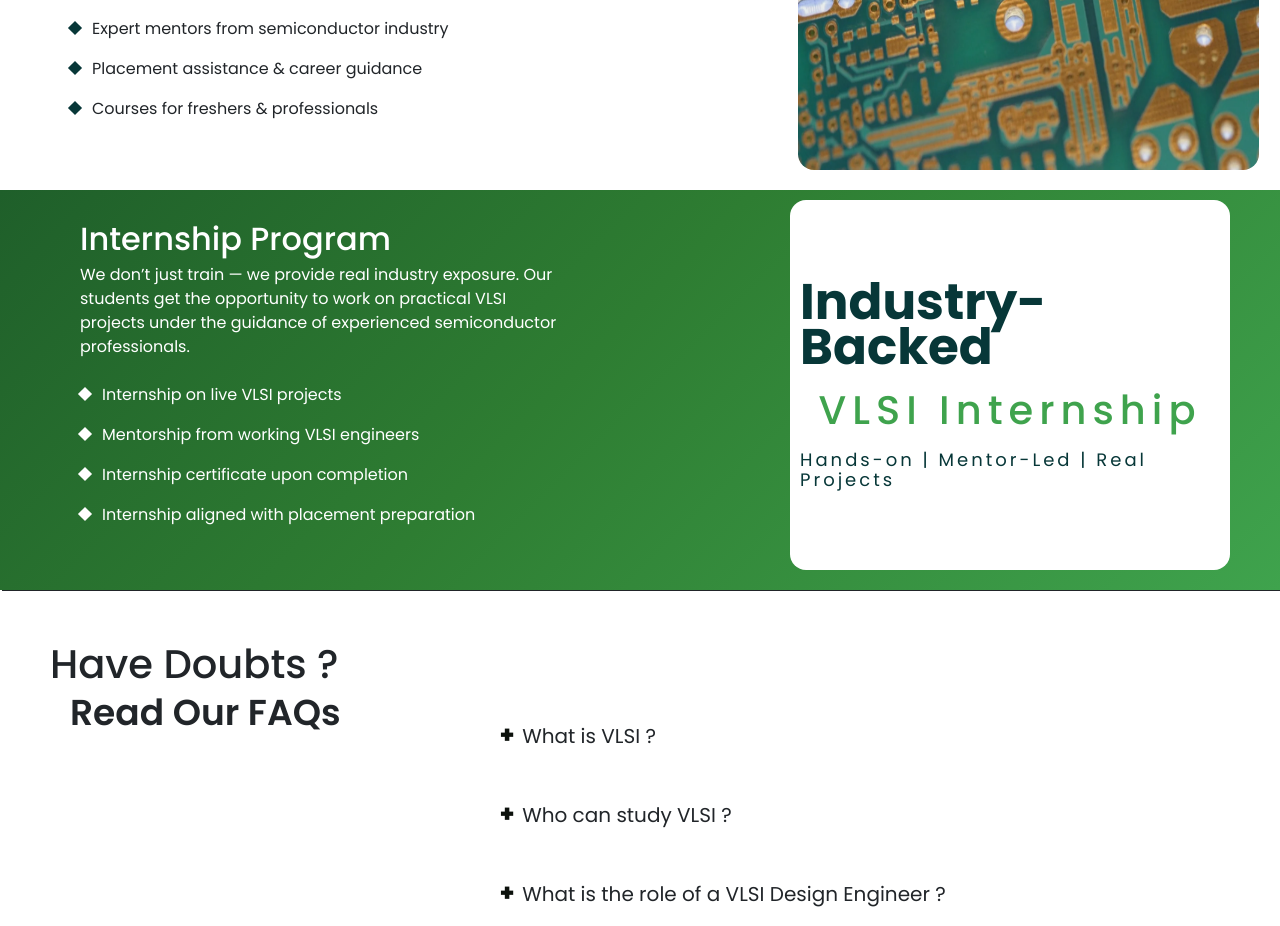
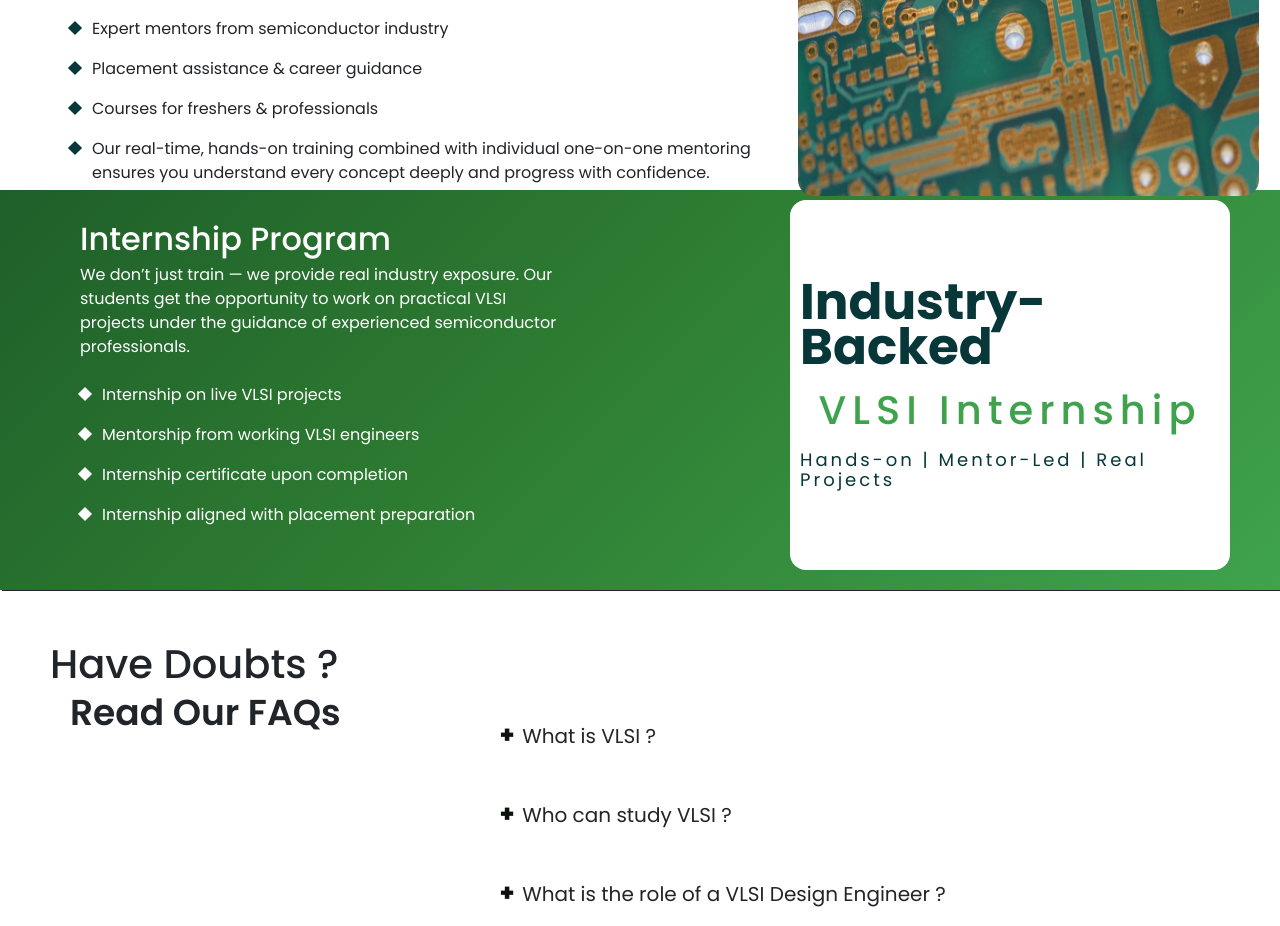
Before and after one commit to Akash-715/VLSI-Application, a React (Vite) app: page / in a window 1280 px wide. Shown: the part 1040-1966 px from the top of the page. Built offline with nearby package versions, Linux system fonts and the light colour scheme; a web font is replaced by a local one.

Commit message:
Made few changes in choose us div.

```diff
--- a/src/pages/Home.jsx
+++ b/src/pages/Home.jsx
@@ -74,6 +74,7 @@ const Home = () => {
           <li>Expert mentors from semiconductor industry</li>
           <li>Placement assistance & career guidance</li>
           <li>Courses for freshers & professionals</li>
+          <li>Our real-time, hands-on training combined with individual one-on-one mentoring ensures you understand every concept deeply and progress with confidence.</li>
         </ul>
       </div>
 
```
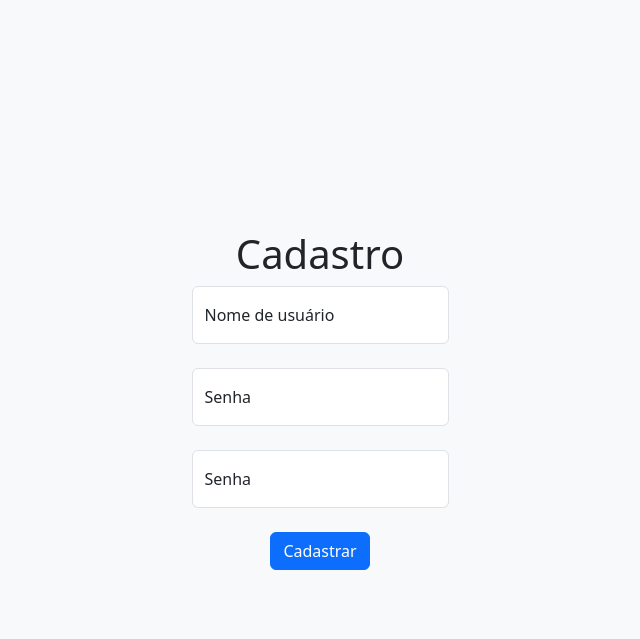
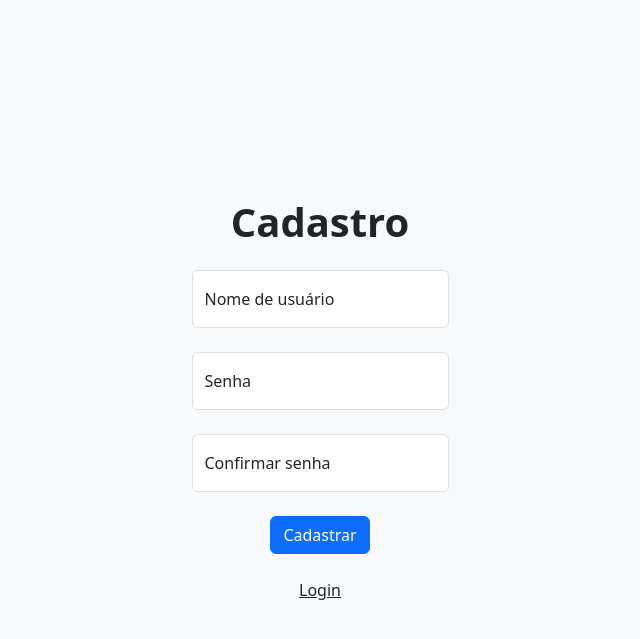
Before and after one commit to yumiowari/tracker-ui, a Flask app: page /register in a window 1280 px wide. Shown: the top 639 px of the page, without its empty margins (320-960 px from the left). Run offline with Flask 3, Linux system fonts and the light colour scheme.

Commit message:
Feature completa: login/logout

```diff
--- a/app.py
+++ b/app.py
@@ -30,6 +30,9 @@ def index():
 def login():
     global username, password
 
+    if 'user' in session:
+        return redirect(url_for('index'))
+
     if request.method == 'POST':
         user = request.form.get('username')
         pswd = request.form.get('password')
@@ -47,6 +50,9 @@ def login():
 def register():
     global username, password
 
+    if 'user' in session:
+        return redirect(url_for('index'))
+
     if request.method == 'POST':
         username = request.form.get('username')
         password = request.form.get('password')
@@ -59,5 +65,11 @@ def register():
 
     return render_template('register.html') # GET
 
+@app.route('/logout', methods=['POST'])
+def logout():
+    session.clear()
+
+    return redirect(url_for('index'))
+
 if __name__ == '__main__':
     app.run(debug=True)
--- a/templates/login.html
+++ b/templates/login.html
@@ -10,7 +10,7 @@
 
     <body class="d-flex flex-column justify-content-center align-items-center bg-light text-dark vh-100 m-0">
         <main class="container d-flex flex-column justify-content-center align-items-center h-100">
-            <h1>Login</h1>
+            <h1 class="fw-bold mb-4">Login</h1>
 
             {% if error %}
             <p class="alert alert-danger">{{ error }}</p>
@@ -31,6 +31,8 @@
                     <button class="btn btn-primary" type="submit">Entrar</button>
                 </div>
             </form>
+
+            <a class="link-dark mt-4" href="/register">Cadastro</a>
         </main>
 
         <script src="https://cdn.jsdelivr.net/npm/bootstrap@5.3.8/dist/js/bootstrap.bundle.min.js" integrity="sha384-FKyoEForCGlyvwx9Hj09JcYn3nv7wiPVlz7YYwJrWVcXK/BmnVDxM+D2scQbITxI" crossorigin="anonymous"></script>
--- a/templates/register.html
+++ b/templates/register.html
@@ -10,7 +10,7 @@
 
     <body class="d-flex flex-column justify-content-center align-items-center bg-light text-dark vh-100 m-0">
         <main class="container d-flex flex-column justify-content-center align-items-center h-100">
-            <h1>Cadastro</h1>
+            <h1 class="fw-bold mb-4">Cadastro</h1>
 
             {% if error %}
             <p class="alert alert-danger">{{ error }}</p>
@@ -30,12 +30,14 @@
 
                     <div class="form-floating mb-4">
                         <input class="form-control" id="confirmation-input" type="password", name="confirmation", placeholder="" required>
-                        <label class="form-label" for="confirmation-input">Senha</label>
+                        <label class="form-label" for="confirmation-input">Confirmar senha</label>
                     </div>
 
                     <button class="btn btn-primary" type="submit">Cadastrar</button>
                 </div>
             </form>
+
+            <a class="link-dark mt-4" href="/login">Login</a>
         </main>
 
         <script src="https://cdn.jsdelivr.net/npm/bootstrap@5.3.8/dist/js/bootstrap.bundle.min.js" integrity="sha384-FKyoEForCGlyvwx9Hj09JcYn3nv7wiPVlz7YYwJrWVcXK/BmnVDxM+D2scQbITxI" crossorigin="anonymous"></script>
```
Also changed, not shown: templates/index.html (+6 -2 lines).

## Exercise prompt:
Which of the lines above hold the word "register"? Copy each one.

## Your response:
Before and after one commit to yumiowari/tracker-ui, a Flask app: page /register in a window 1280 px wide. Shown: the top 639 px of the page, without its empty margins (320-960 px from the left). Run offline with Flask 3, Linux system fonts and the light colour scheme.
 def register():
@@ -59,5 +65,11 @@ def register():
     return render_template('register.html') # GET
+            <a class="link-dark mt-4" href="/register">Cadastro</a>
--- a/templates/register.html
+++ b/templates/register.html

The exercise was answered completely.